    Someone needs to explain to Anderson that religion has nothing to do with government legalization of marriage, regardless of sexual orientation. There is only a religious aspect to marriage if one wants to include religion in their marriage. It’s the same as church and state. They are constitutionally separate. The legalization of marriage has no essential relationship with religion. Marriage is civil law. Anyone, like Anderson, who wishes to add religion to their marriage is free to do so. So his shoes are on the wrong feet. It is Anderson and his positions that are interfering with the religious freedom of others, their right to freedom from religion.

  8. I live near Chicago’s Boystown, and have often seen the claims that the legalization of gay marriage will mean that any church which does not recognize gay marriage will automatically lose its tax exemption. That will definitely have a negative effect on my religious beliefs.

  9. I live in Chicago too. I’ve seen all kinds of claims in Chicago. People have claimed the world is ended soon, which I guess would effect my religious observances. Doesn’t make those claims true though.

    But, assuming that some anonymous claims you heard from somewhere near Boystown that churches are going to lose their tax exemptions are true (which they are not), I can hardly see how an increase in taxes to your church means you are suddenly going to believe differently.

    These tax exemptions have not always existed, and don’t exist everywhere in the world.

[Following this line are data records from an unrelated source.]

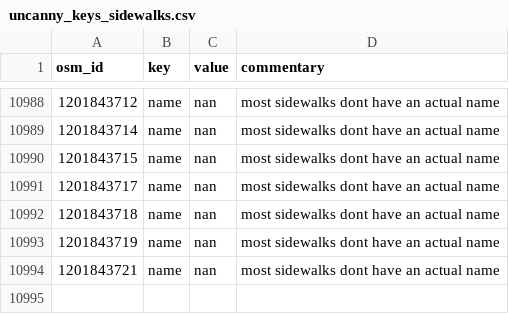
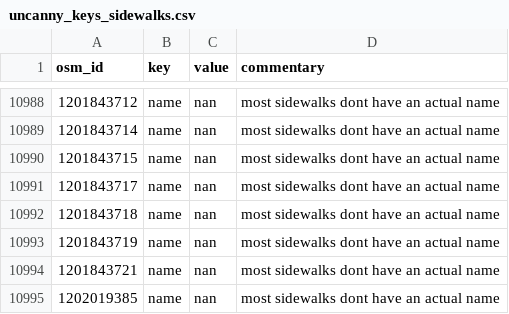
Before and after one commit to opensidewalkmap/lima, a CSV file: quality_check/tables/uncanny_keys_sidewalks.csv, drawn as a sheet; only a part is shown, gaps mark what is left out.

```diff
--- a/quality_check/tables/uncanny_keys_sidewalks.csv
+++ b/quality_check/tables/uncanny_keys_sidewalks.csv
@@ -10994 +10994,2 @@ osm_id,key,value,commentary
 1201843721,name,nan,most sidewalks dont have an actual name
+1202019385,name,nan,most sidewalks dont have an actual name
```
Also changed, not shown: quality_check/tables/improper_keys_sidewalks.csv, quality_check/tables/wrong_mispelled_or_unlisted_values_sidewalks.csv, 19 other files.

    You know what else doesn’t exist? A single case in the United States of a church being penalized by the government for not changing its beliefs .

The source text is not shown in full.